▶ **Exercise objective**:
Go through the records below and return each line that has "time" in it.

[Stored items]

....

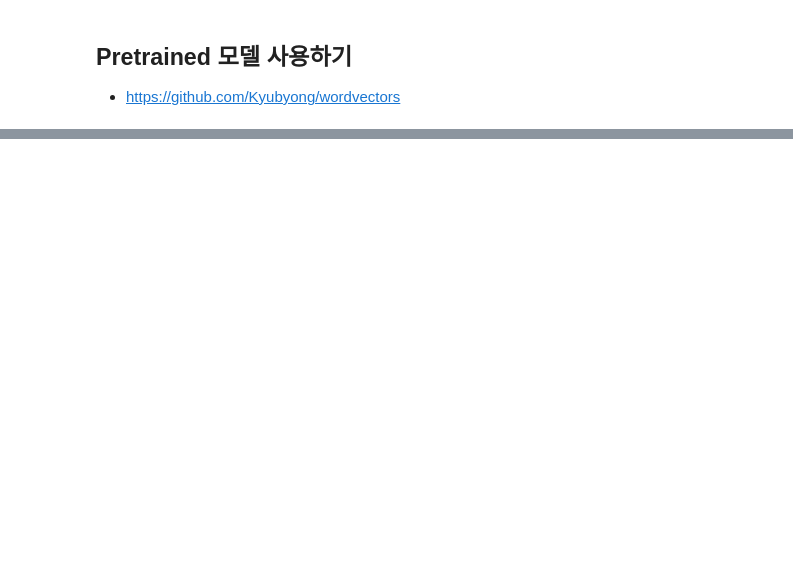
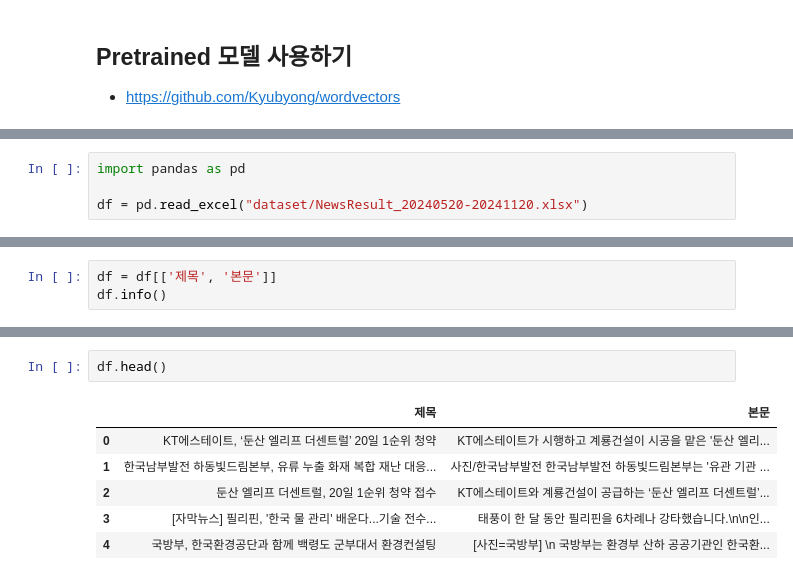
Before and after one commit to kgmyhGit/SKN06, a Jupyter notebook: 11_NLP_Deeplearning/03_word2vec_실습.ipynb, the cells around one changed output, grey strips where cells are left out. Saved outputs shown, nothing was run; the diff lists cells and outputs as text; blank space fills up the shorter version.

```diff
--- a/11_NLP_Deeplearning/03_word2vec_실습.ipynb
+++ b/11_NLP_Deeplearning/03_word2vec_실습.ipynb
@@ -360,0 +443,4 @@ array([[-5.30078216e-03,  2.15998176e-03,  5.11256978e-02,
+# %%
+import pandas as pd
+
+df = pd.read_excel("dataset/NewsResult_20240520-20241120.xlsx")
@@ -360,0 +467,3 @@ array([[-5.30078216e-03,  2.15998176e-03,  5.11256978e-02,
+# %%
+df = df[['제목', '본문']]
+df.info()
@@ -360,0 +480,9 @@ array([[-5.30078216e-03,  2.15998176e-03,  5.11256978e-02,
+# %%
+df.head()
+# %% [output]
+|  | 제목 | 본문 |
+| 0 | KT에스테이트, ‘둔산 엘리프 더센트럴’ 20일 1순위 청약 | KT에스테이트가 시행하고 계룡건설이 시공을 맡은 '둔산 엘리... |
+| 1 | 한국남부발전 하동빛드림본부, 유류 누출 화재 복합 재난 대응... | 사진/한국남부발전 한국남부발전 하동빛드림본부는 '유관 기관 ... |
+| 2 | 둔산 엘리프 더센트럴, 20일 1순위 청약 접수 | KT에스테이트와 계룡건설이 공급하는 ‘둔산 엘리프 더센트럴’... |
+| 3 | [자막뉴스] 필리핀, '한국 물 관리' 배운다...기술 전수... | 태풍이 한 달 동안 필리핀을 6차례나 강타했습니다.\n\n인... |
+| 4 | 국방부, 한국환경공단과 함께 백령도 군부대서 환경컨설팅 | [사진=국방부] \n 국방부는 환경부 산하 공공기관인 한국환... |
```
Also changed, not shown: parts of 23 cells of this notebook, 2 other files.
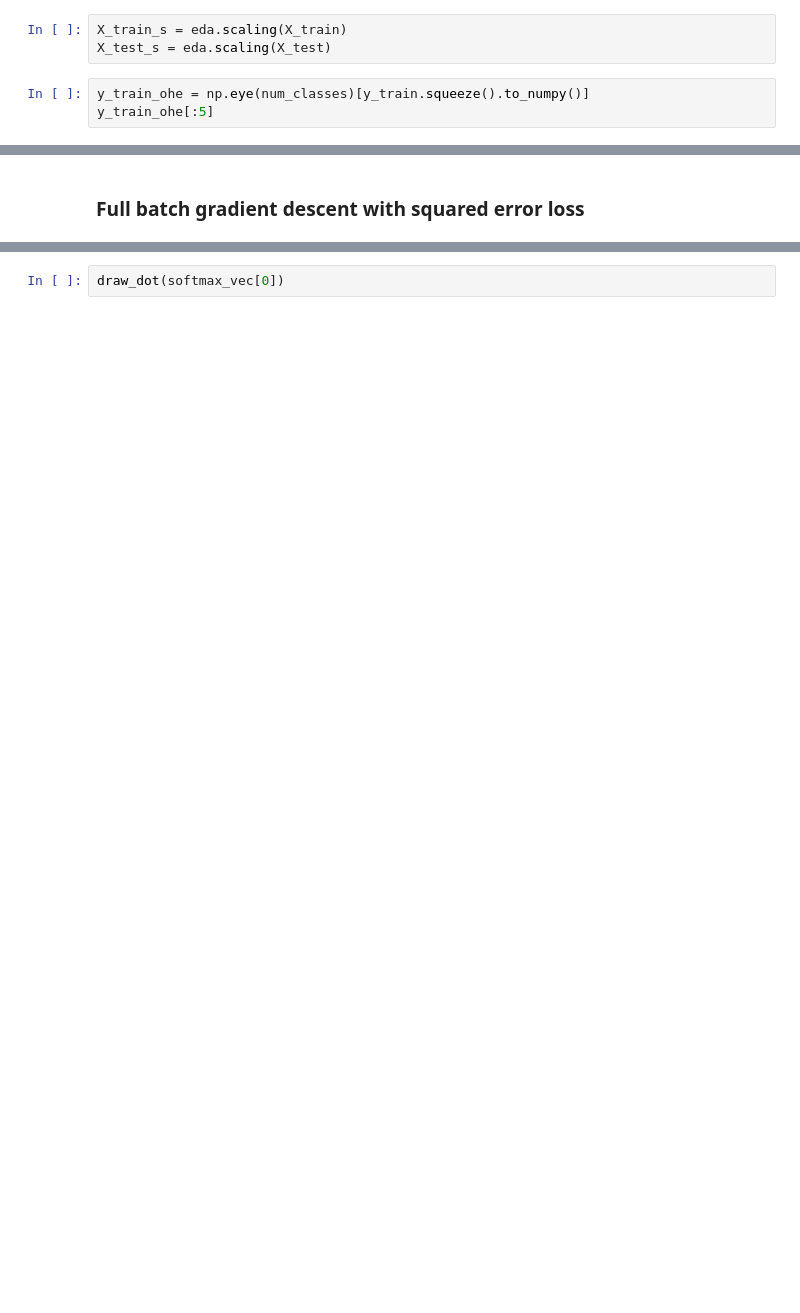
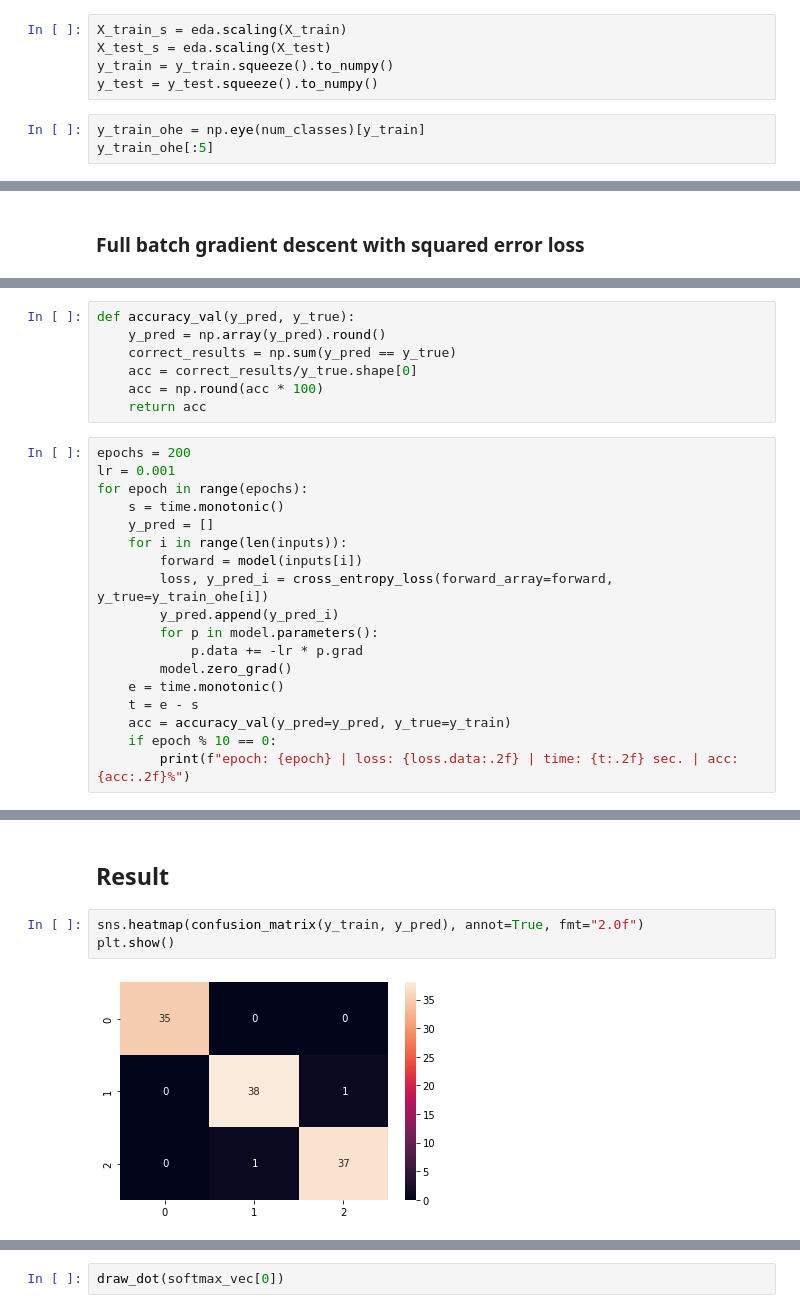
Before and after one commit to marcosalvalaggio/kiwigrad, a Jupyter notebook: examples/multilabel_classification.ipynb, the cells around one changed output, grey strips where cells are left out. Drawn from its saved outputs; the diff is of its cells as text; blank space fills up the shorter version.

```diff
--- a/examples/multilabel_classification.ipynb
+++ b/examples/multilabel_classification.ipynb
@@ -57,8 +61,10 @@ print(y_test.shape)
 # %%
 X_train_s = eda.scaling(X_train)
 X_test_s = eda.scaling(X_test)
+y_train = y_train.squeeze().to_numpy()
+y_test = y_test.squeeze().to_numpy()
 # %%
-y_train_ohe = np.eye(num_classes)[y_train.squeeze().to_numpy()]
+y_train_ohe = np.eye(num_classes)[y_train]
 y_train_ohe[:5]
 # %% [output]
 array([[1., 0., 0.],
@@ -143,0 +119,25 @@ epoch: 190 | loss: 2.76 | time: 0.05 sec.
+# %%
+def accuracy_val(y_pred, y_true):
+    y_pred = np.array(y_pred).round()
+    correct_results = np.sum(y_pred == y_true)
+    acc = correct_results/y_true.shape[0]
+    acc = np.round(acc * 100)
+    return acc
+# %%
+epochs = 200
+lr = 0.001
+for epoch in range(epochs):
+    s = time.monotonic()
+    y_pred = []
+    for i in range(len(inputs)):
+        forward = model(inputs[i])
+        loss, y_pred_i = cross_entropy_loss(forward_array=forward, y_true=y_train_ohe[i])
+        y_pred.append(y_pred_i)
+        for p in model.parameters():
+            p.data += -lr * p.grad
+        model.zero_grad()
+    e = time.monotonic()
+    t = e - s
+    acc = accuracy_val(y_pred=y_pred, y_true=y_train)
+    if epoch % 10 == 0:
+        print(f"epoch: {epoch} | loss: {loss.data:.2f} | time: {t:.2f} sec. | acc: {acc:.2f}%")
@@ -144 +165,8 @@ epoch: 190 | loss: 2.76 | time: 0.05 sec.
+# %% [markdown]
+## Result
+# %%
+sns.heatmap(confusion_matrix(y_train, y_pred), annot=True, fmt="2.0f")
+plt.show()
+# %% [output]
+[figure, added]
 # %%
```
Also changed, not shown: parts of 5 cells of this notebook.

....

▶ **Task output**:
@@ -143,0 +119,25 @@ epoch: 190 | loss: 2.76 | time: 0.05 sec.
+    s = time.monotonic()
+    e = time.monotonic()
+        print(f"epoch: {epoch} | loss: {loss.data:.2f} | time: {t:.2f} sec. | acc: {acc:.2f}%")
@@ -144 +165,8 @@ epoch: 190 | loss: 2.76 | time: 0.05 sec.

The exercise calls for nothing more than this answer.